Dreamforce is the embodiment of that success. Every year, alongside frustrating San Francisco residents, the over-the-top celebration serves as a battle cry to the enterprise software industry, reminding everyone that Marc Benioff’s mighty fiefdom is poised to expand even deeper into your corporate IT stack.

Keep Reading Show less
Joe Williams

Joe Williams is a writer-at-large at Protocol. He previously covered enterprise software for Protocol, Bloomberg and Business Insider. Joe can be reached at JoeWilliams@Protocol.com. To share information confidentially, he can also be contacted on a non-work device via Signal (+1-309-265-6120) or JPW53189@protonmail.com.

Policy

The US and EU are splitting on tech policy. That’s putting the web at risk.

A conversation with Cédric O, the former French minister of state for digital.

“With the difficulty of the U.S. in finding political agreement or political basis to legislate more, we are facing a risk of decoupling in the long term between the EU and the U.S.”

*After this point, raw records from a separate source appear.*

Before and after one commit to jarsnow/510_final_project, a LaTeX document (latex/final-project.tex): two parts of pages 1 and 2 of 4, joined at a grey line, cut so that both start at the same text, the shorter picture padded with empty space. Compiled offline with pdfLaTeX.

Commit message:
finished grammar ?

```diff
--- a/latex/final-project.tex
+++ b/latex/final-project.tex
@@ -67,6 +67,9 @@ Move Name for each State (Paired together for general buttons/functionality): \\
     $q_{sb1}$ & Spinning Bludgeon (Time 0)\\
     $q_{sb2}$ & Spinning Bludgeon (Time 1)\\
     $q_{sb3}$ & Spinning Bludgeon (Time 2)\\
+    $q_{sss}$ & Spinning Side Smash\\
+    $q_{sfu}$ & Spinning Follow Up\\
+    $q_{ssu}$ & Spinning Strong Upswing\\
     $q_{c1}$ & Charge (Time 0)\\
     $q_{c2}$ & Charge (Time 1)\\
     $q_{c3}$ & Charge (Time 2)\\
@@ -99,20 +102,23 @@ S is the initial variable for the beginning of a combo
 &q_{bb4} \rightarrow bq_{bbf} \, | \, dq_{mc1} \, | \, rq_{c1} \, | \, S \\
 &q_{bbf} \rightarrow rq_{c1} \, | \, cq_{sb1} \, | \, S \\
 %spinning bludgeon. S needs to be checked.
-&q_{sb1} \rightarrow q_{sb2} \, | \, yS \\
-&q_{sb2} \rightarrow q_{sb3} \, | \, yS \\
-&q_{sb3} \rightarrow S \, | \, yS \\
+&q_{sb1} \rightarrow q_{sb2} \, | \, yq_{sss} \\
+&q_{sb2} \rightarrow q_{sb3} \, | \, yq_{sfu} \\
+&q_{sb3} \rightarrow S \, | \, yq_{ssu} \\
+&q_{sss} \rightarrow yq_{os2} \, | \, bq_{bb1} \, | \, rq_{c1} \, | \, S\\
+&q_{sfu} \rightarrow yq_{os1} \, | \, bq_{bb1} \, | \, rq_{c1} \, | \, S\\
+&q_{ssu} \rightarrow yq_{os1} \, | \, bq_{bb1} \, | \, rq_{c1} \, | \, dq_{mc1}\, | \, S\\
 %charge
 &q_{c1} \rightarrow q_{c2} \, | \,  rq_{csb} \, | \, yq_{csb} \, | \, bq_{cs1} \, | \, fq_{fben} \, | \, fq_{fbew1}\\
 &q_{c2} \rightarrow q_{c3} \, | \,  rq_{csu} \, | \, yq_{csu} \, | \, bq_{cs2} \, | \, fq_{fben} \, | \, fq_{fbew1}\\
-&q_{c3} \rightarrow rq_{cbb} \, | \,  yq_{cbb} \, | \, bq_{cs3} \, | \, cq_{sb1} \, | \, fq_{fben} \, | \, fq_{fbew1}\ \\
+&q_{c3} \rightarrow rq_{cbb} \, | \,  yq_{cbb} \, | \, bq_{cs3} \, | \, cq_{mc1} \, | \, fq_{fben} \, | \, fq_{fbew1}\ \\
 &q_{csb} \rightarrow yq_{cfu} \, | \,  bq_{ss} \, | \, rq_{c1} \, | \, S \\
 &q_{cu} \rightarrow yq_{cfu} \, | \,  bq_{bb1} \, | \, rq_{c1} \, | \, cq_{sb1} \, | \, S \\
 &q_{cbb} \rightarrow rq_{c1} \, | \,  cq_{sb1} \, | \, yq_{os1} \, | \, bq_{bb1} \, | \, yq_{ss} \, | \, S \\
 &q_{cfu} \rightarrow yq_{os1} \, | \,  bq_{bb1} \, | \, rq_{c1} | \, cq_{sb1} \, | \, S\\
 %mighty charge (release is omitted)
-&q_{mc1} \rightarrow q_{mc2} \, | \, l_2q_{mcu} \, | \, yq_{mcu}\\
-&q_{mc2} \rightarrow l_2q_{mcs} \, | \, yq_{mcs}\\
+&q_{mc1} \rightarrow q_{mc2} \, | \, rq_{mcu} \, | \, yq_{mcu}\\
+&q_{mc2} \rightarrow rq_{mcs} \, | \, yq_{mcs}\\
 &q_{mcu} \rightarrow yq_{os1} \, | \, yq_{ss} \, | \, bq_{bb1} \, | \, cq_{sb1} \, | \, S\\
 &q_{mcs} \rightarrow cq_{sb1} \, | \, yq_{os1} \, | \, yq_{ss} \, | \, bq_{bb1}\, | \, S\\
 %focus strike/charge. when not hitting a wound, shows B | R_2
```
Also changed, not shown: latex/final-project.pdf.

Photo: David Paul Morris/Bloomberg via Getty Images

Cédric O, France’s former minister of state for digital, has been an advocate of Europe’s approach to tech and at the forefront of the continent’s relations with U.S. giants. Protocol caught up with O last week at a conference in New York focusing on social media’s negative effects on society and the possibilities of blockchain-based protocols for alternative networks.

O said watching the U.S. lag in tech policy — even as some states pass their own measures and federal bills gain momentum — has made him worry about the EU and U.S. decoupling. While not as drastic as a disentangling of economic fortunes between the West and China, such a divergence, as O describes it, could still make it functionally impossible for companies to serve users on both sides of the Atlantic with the same product.

Keep Reading Show less
Ben Brody

Ben Brody (@ BenBrodyDC) is a senior reporter at Protocol focusing on how Congress, courts and agencies affect the online world we live in. He formerly covered tech policy and lobbying (including antitrust, Section 230 and privacy) at Bloomberg News, where he previously reported on the influence industry, government ethics and the 2016 presidential election. Before that, Ben covered business news at CNNMoney and AdAge, and all manner of stories in and around New York. He still loves appearing on the New York news radio he grew up with.

Latest Stories
Bulletins